It is said that a picture is worth a thousand words, but in truth no such analogy can be accurately applied. Perhaps it is true of words describing a painting or sculpture, but when it comes to stories such a suggestion is nothing less than ridiculous. In fact, the situation tends to be quite the opposite. It is hard to capture the magic of words with a camera. No film dialogue can ever be as eloquent as that related by a good author. The style, humor, and insight of the writer serve as a guide in the story helping to form the correct impression on the reader. In no way is this more apparent than in the presentation of character, such as in AThe Blue [email protected] Upon examination one can clearly see that Crane=s text does a far better job presenting and developing character than the film.

One of the main reasons character is presented better in the story is that it is related to the reader by an all-knowing and reliable narrator. This omniscient view allows the reader to see how the characters really feel, thus giving a more profound understanding of them. Furthermore, by the narrator=s choice of words one is told how the narrator perceive

events, and is consequently told how to perceive events themselves. This is shown in the text in part four when Scully and the Swede return from having a drink upstairs. The reader knows that the Swede has become offensive because the narrator conveys that he speaks in a Abullying [email protected] about Johnnie (775). In contrast, the same moment in the film must be marked by the Swede patting Johnnie on the head in a seemingly condescending manner. The lack of narration forces us to rely on the characters words and actions, thus leaving room for the errors of interpretation. Clearly, the element of character is better presented with the assistance of a narrator.

Another field in which the text triumphs over the film version is in character development. In the story, no characters are all good or all bad, they are instead dynamic. They all display favorable and unfavorable behavior as well as positive and negative reactions to various stimuli regardless of what the expected reaction is. Most of all, however, they are individual; each with their own personality and identity. This is illustrated several times, one of the most prominent being in part five of the text, when after dinner, the Swede gives a playful shove to the shoulder of Scully that he doesn=t know is injured and says it was Aa good square [email protected] (776). The book presents this as a misguided, but well

intended, gesture of an out-of-place, confused, and drunken foreigner.
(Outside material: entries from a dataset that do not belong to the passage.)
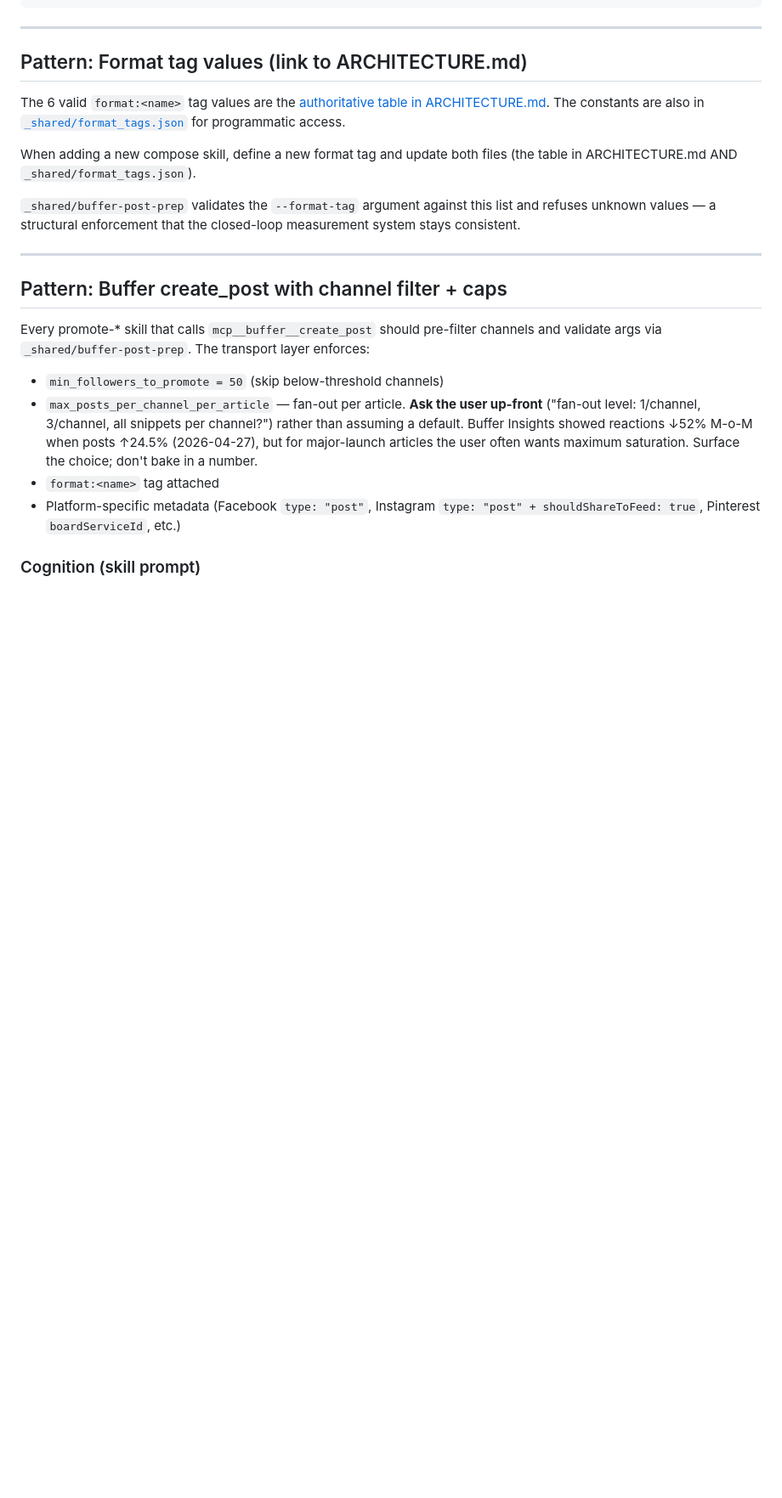
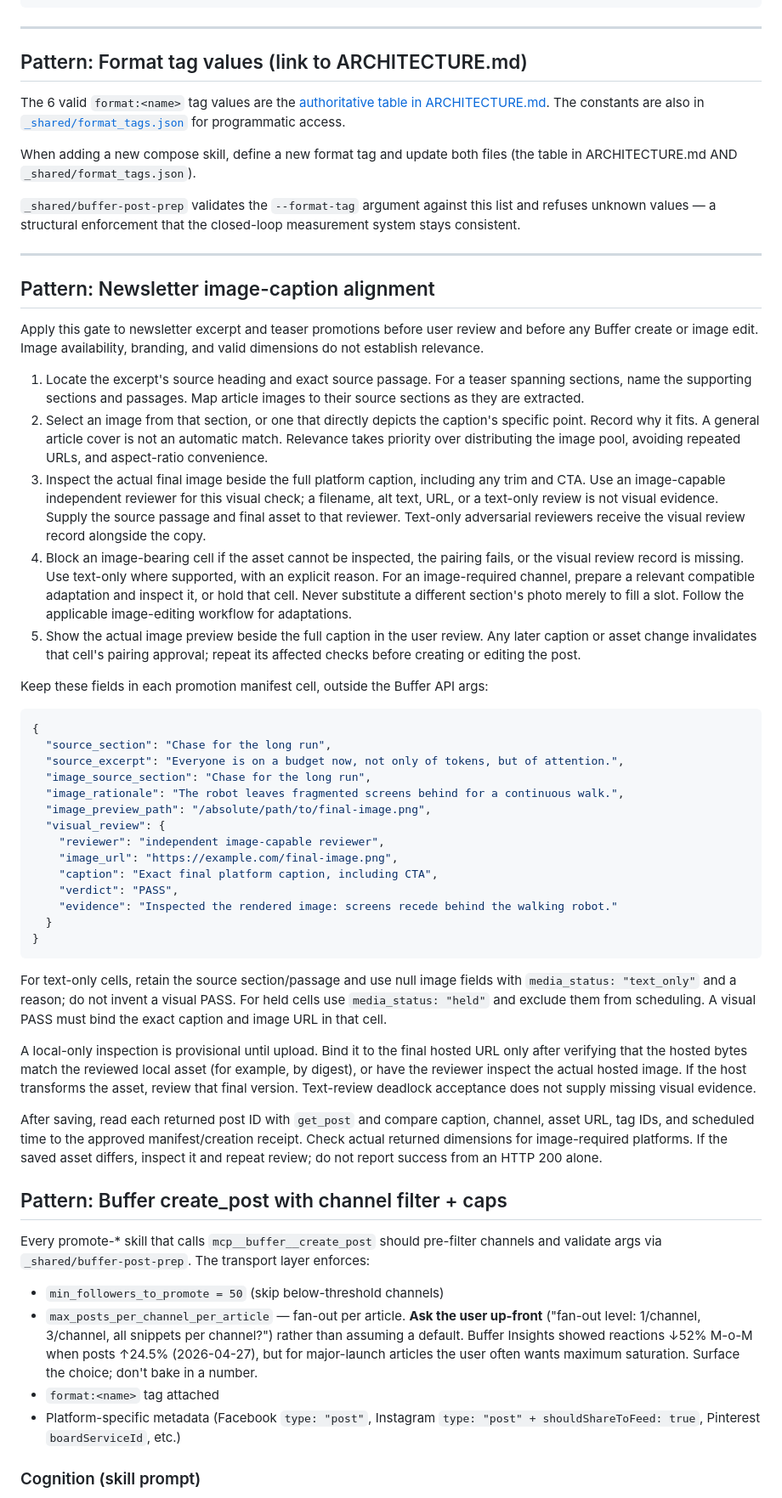
Before and after one commit to michaellady/claude-social-media-skills, a Markdown page: PATTERNS.md, the part around one of its changes. Shown at 85% size. Drawn GitHub-style; blank space fills up the shorter version.

Commit message:
Require source-aligned images in newsletter promotions (#7)

````diff
--- a/PATTERNS.md
+++ b/PATTERNS.md
@@ -188,6 +188,41 @@ When adding a new compose skill, define a new format tag and update both files (
 
 ---
 
+## Pattern: Newsletter image-caption alignment
+
+Apply this gate to newsletter excerpt and teaser promotions before user review and before any Buffer create or image edit. Image availability, branding, and valid dimensions do not establish relevance.
+
+1. Locate the excerpt's source heading and exact source passage. For a teaser spanning sections, name the supporting sections and passages. Map article images to their source sections as they are extracted.
+2. Select an image from that section, or one that directly depicts the caption's specific point. Record why it fits. A general article cover is not an automatic match. Relevance takes priority over distributing the image pool, avoiding repeated URLs, and aspect-ratio convenience.
+3. Inspect the actual final image beside the full platform caption, including any trim and CTA. Use an image-capable independent reviewer for this visual check; a filename, alt text, URL, or a text-only review is not visual evidence. Supply the source passage and final asset to that reviewer. Text-only adversarial reviewers receive the visual review record alongside the copy.
+4. Block an image-bearing cell if the asset cannot be inspected, the pairing fails, or the visual review record is missing. Use text-only where supported, with an explicit reason. For an image-required channel, prepare a relevant compatible adaptation and inspect it, or hold that cell. Never substitute a different section's photo merely to fill a slot. Follow the applicable image-editing workflow for adaptations.
+5. Show the actual image preview beside the full caption in the user review. Any later caption or asset change invalidates that cell's pairing approval; repeat its affected checks before creating or editing the post.
+
+Keep these fields in each promotion manifest cell, outside the Buffer API args:
+
+```json
+{
+  "source_section": "Chase for the long run",
+  "source_excerpt": "Everyone is on a budget now, not only of tokens, but of attention.",
+  "image_source_section": "Chase for the long run",
+  "image_rationale": "The robot leaves fragmented screens behind for a continuous walk.",
+  "image_preview_path": "/absolute/path/to/final-image.png",
+  "visual_review": {
+    "reviewer": "independent image-capable reviewer",
+    "image_url": "https://example.com/final-image.png",
+    "caption": "Exact final platform caption, including CTA",
+    "verdict": "PASS",
+    "evidence": "Inspected the rendered image: screens recede behind the walking robot."
+  }
+}
+```
+
+For text-only cells, retain the source section/passage and use null image fields with `media_status: "text_only"` and a reason; do not invent a visual PASS. For held cells use `media_status: "held"` and exclude them from scheduling. A visual PASS must bind the exact caption and image URL in that cell.
+
+A local-only inspection is provisional until upload. Bind it to the final hosted URL only after verifying that the hosted bytes match the reviewed local asset (for example, by digest), or have the reviewer inspect the actual hosted image. If the host transforms the asset, review that final version. Text-review deadlock acceptance does not supply missing visual evidence.
+
+After saving, read each returned post ID with `get_post` and compare caption, channel, asset URL, tag IDs, and scheduled time to the approved manifest/creation receipt. Check actual returned dimensions for image-required platforms. If the saved asset differs, inspect it and repeat review; do not report success from an HTTP 200 alone.
+
 ## Pattern: Buffer create_post with channel filter + caps
 
 Every promote-* skill that calls `mcp__buffer__create_post` should pre-filter channels and validate args via `_shared/buffer-post-prep`. The transport layer enforces:
````
Also changed, not shown: other parts of PATTERNS.md (+1 -1 lines), promote-newsletter/SKILL.md (+27 -20 lines), tease-newsletter/SKILL.md (+11 -6 lines).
The film, on the other hand presents this scene quite differently. The Swede is extremely rude throughout the meal, his crudeness culminating in the scene just after dinner as he tells Scully the meal wasn=t bad for a Aflea bag [email protected] Through the entire movie the Swede is presented in this unfavorable and unsympathetic light. Not just the Swede, but all the characters are presented not as thinking individuals, but personified abstractions. They each fit their stereotype, and remain static for the duration. The film simply does not embrace the fact that in order to have character development, there must be character.

Another mechanism that propels the story=s character presentation ahead of that of the film is the book=s ability to ignore time. Crane can spend a paragraph explaining the intricacies of a minute or pass over several months in a single sentence as the situation requires. This not only allows the reader time to observe all the important details about each character, but also builds suspense and draws the reader in giving a better experience of the story from every angle. A prime example of this is half way through part five of the text when the Swede accuses Johnnie of cheating. The following silence, suddenly broken by struggling and obscenities, is elaborated on extensively over two paragraphs where the

reader gets a solid sense of their motivation and quintessence. The reader gets a real picture of them, nearly seeing Athe eyes of the two